For the same reason, the Court also rejected the Commission’s finding that the choice of a profit level indicator based on operating expenses was inappropriate. The Court noted that the Commission departed from its qualification of LuxOpCo as a company “with management functions” and applied total costs as a profit-level indicator to remunerate LuxOpCo as a retailer. Still, the Court argued, LuxOpCo was a marketplace administrator that acted as an intermediary in its relations with third parties, not only a retailer.
Accordingly, the Court concluded, it is not apparent from the 1995 version of the OECD Guidelines that total costs were the appropriate profit-level indicator.
The Court agreed that accepting a ceiling (according to which LuxOpCo’s remuneration could not exceed a low percentage of its annual sales) could be a methodological error in applying the TNMM to determine LuxOpCo’s remuneration.
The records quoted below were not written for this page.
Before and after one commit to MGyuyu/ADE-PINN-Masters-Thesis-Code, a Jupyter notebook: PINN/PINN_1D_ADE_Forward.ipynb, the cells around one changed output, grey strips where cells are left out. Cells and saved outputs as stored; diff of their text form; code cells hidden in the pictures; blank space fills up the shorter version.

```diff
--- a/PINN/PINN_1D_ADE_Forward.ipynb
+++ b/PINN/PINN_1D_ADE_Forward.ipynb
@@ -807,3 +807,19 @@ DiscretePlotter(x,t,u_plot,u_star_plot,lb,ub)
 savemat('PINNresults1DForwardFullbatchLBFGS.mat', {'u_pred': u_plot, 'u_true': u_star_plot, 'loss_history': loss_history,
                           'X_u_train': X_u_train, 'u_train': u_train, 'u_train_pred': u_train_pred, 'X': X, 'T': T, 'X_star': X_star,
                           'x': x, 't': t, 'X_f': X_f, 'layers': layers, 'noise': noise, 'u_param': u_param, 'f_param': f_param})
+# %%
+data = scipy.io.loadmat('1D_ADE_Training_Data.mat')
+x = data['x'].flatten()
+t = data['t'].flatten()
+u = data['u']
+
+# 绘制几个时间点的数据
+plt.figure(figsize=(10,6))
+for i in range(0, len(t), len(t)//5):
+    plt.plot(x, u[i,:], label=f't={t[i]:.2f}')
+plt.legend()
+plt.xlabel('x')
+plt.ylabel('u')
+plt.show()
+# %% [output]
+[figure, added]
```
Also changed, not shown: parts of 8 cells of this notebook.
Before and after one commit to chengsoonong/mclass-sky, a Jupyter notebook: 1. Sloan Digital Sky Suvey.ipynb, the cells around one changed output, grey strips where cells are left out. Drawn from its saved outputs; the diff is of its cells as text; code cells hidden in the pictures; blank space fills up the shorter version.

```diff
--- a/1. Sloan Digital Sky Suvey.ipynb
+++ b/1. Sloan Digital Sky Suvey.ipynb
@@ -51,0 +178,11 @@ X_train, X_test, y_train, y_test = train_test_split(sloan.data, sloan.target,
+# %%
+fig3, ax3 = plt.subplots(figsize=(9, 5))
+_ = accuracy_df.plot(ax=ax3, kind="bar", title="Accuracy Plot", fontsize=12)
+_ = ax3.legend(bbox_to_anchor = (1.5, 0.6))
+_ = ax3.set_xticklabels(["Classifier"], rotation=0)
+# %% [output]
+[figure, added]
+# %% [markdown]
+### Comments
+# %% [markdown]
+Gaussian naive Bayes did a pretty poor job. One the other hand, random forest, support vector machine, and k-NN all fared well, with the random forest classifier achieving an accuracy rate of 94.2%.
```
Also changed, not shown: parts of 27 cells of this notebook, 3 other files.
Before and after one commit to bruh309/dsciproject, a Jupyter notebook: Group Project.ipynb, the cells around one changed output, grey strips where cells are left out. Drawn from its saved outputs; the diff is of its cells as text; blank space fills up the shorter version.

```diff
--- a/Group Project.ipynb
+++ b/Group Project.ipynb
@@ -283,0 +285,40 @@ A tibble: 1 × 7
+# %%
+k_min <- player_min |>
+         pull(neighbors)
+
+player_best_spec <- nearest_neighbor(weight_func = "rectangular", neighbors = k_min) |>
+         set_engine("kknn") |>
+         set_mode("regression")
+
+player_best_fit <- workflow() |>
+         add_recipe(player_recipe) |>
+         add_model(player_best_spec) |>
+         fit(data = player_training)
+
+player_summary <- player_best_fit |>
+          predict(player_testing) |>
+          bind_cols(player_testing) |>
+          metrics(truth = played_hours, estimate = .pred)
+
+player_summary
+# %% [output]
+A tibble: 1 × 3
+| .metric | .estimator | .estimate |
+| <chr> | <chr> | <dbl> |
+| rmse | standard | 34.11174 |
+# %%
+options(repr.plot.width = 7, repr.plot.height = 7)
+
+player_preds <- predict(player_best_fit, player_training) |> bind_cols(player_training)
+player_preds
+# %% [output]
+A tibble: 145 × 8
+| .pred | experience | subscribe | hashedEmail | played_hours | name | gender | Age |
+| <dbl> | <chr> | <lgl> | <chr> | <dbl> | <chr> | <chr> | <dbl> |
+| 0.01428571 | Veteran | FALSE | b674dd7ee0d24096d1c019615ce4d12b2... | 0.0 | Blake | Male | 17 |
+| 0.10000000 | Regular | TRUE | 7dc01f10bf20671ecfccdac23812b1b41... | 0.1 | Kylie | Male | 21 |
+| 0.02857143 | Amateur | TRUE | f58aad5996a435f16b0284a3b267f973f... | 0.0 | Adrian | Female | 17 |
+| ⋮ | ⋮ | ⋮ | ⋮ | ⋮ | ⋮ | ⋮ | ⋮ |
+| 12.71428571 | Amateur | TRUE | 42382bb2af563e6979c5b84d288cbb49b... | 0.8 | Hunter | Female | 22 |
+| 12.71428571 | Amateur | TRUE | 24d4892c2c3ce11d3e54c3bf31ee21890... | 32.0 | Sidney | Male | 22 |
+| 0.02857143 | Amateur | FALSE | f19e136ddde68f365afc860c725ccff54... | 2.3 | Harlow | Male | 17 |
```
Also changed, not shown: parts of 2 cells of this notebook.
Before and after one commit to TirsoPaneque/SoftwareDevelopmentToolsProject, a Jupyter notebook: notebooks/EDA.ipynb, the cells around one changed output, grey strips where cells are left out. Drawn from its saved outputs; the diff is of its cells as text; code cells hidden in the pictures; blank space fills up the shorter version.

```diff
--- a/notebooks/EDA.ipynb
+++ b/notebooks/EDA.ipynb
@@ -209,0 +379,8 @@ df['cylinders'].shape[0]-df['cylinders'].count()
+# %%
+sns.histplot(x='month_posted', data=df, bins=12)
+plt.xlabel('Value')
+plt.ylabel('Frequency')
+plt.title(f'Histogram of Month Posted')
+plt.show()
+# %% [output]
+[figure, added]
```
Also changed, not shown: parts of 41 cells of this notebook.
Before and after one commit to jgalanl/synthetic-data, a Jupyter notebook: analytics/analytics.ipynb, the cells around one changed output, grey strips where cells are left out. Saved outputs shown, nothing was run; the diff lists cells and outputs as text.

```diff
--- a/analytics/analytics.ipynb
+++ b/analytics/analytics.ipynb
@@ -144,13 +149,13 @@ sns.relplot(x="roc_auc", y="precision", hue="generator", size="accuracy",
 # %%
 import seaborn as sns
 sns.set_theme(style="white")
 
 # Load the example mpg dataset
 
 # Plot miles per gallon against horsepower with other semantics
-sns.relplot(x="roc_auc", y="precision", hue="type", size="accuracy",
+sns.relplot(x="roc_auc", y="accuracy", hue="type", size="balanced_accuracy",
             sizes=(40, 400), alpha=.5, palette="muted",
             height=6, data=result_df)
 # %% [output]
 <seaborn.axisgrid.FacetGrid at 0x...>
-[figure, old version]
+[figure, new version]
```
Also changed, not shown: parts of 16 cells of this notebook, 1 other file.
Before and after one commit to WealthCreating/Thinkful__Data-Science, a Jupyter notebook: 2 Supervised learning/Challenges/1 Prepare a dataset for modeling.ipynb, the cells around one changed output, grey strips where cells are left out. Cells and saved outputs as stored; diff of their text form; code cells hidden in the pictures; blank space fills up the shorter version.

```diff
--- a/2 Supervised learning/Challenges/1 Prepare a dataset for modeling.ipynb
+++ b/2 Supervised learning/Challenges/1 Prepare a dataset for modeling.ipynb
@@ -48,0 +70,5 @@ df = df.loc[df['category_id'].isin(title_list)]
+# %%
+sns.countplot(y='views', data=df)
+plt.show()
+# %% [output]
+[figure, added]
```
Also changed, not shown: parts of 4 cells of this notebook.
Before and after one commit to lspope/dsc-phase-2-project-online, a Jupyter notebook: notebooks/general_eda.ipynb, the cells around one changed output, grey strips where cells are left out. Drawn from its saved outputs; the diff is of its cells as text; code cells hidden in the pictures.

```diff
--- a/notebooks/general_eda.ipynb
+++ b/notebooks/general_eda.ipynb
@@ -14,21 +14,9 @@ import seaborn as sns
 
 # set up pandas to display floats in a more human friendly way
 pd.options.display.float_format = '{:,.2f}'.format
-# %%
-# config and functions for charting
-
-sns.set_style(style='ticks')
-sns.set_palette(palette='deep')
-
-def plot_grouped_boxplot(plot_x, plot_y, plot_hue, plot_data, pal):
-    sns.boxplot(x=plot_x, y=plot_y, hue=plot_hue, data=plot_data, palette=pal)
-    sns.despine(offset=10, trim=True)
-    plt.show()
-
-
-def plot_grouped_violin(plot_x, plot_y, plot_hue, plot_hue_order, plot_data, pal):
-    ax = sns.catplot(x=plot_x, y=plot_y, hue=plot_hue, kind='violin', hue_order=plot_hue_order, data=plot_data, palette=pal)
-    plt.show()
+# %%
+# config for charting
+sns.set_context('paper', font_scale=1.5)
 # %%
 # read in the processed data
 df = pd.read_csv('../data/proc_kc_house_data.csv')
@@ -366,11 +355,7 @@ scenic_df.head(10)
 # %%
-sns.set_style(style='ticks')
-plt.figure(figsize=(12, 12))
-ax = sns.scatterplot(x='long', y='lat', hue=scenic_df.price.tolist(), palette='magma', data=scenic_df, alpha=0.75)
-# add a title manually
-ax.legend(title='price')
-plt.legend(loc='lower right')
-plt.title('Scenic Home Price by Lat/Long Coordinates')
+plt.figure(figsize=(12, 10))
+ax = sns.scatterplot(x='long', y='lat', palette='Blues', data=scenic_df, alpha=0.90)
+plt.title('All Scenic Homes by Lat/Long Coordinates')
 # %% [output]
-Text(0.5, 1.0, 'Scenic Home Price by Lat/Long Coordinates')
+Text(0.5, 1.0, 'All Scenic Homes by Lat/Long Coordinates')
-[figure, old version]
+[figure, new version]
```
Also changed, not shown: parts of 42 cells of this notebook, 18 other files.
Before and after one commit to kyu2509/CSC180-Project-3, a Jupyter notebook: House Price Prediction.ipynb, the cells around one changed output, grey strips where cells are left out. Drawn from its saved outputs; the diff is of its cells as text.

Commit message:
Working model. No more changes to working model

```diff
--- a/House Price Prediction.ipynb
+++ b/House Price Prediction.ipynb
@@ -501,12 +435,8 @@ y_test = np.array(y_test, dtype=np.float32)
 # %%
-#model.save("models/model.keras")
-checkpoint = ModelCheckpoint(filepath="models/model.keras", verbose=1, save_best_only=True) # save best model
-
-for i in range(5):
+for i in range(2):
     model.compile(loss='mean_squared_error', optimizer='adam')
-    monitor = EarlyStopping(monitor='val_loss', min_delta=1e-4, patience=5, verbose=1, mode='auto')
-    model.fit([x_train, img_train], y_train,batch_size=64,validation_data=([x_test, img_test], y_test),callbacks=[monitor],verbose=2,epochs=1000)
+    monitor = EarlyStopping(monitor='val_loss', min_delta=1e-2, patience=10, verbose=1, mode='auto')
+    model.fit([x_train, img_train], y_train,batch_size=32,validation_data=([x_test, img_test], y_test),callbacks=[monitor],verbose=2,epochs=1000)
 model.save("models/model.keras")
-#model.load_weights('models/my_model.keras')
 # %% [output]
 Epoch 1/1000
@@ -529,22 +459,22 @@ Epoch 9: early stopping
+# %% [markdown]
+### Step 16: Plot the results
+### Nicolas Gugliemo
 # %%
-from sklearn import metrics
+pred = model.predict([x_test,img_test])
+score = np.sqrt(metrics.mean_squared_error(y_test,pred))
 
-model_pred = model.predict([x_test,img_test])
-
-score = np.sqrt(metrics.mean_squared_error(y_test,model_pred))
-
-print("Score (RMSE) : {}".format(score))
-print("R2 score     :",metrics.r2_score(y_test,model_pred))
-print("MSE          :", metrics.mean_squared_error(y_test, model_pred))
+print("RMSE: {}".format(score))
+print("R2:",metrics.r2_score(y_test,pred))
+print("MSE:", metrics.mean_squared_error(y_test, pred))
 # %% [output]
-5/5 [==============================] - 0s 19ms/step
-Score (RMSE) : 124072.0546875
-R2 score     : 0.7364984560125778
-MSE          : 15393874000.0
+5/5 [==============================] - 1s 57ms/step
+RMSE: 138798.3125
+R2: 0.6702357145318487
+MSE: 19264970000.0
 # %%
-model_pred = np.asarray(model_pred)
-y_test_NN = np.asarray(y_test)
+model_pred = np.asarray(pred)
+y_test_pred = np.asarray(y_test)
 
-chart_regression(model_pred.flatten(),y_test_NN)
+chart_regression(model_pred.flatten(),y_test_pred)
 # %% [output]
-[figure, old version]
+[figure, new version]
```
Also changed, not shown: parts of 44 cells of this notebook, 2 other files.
Nonetheless, it concluded, this finding alone is not sufficient to establish an advantage, or to establish that LuxOpCo’s remuneration for the years in question was not at arm’s length.
For these reasons, the Court concluded that the Commission failed to demonstrate, to the requisite legal standard, the existence of State aid. Accordingly, it annulled the contested decision in its entirety.
Taxpayers should continue to carefully analyze and contemporaneously document their transfer pricing methodology. The Commission has the onus of providing conclusive evidence that the application of a transfer pricing methodology reduced the taxpayer’s tax liability through intra-group prices that did not correspond to market outcomes. Interestingly, the Court held that subsequent OECD Transfer Pricing guidelines cannot be used to examine the arm’s-length nature of a transaction to the extent that they change or enlarge the previous guidelines.
While the case concerned a tax ruling, as stated by the Court, any aid would only manifest itself in the acceptance of the annual tax returns by the Luxembourg tax authorities. As a result, not only tax rulings may result in State aid investigations, so taxpayers should maintain appropriate documentation of transfer prices used in tax returns.
1. Luxembourg v. Commission, Cases T-816/17 and T-318/18.
2. Commission Decision (EU) 2018/859 of 4 October 2017 on State aid SA.38944 (2014/C) (ex 2014/NN).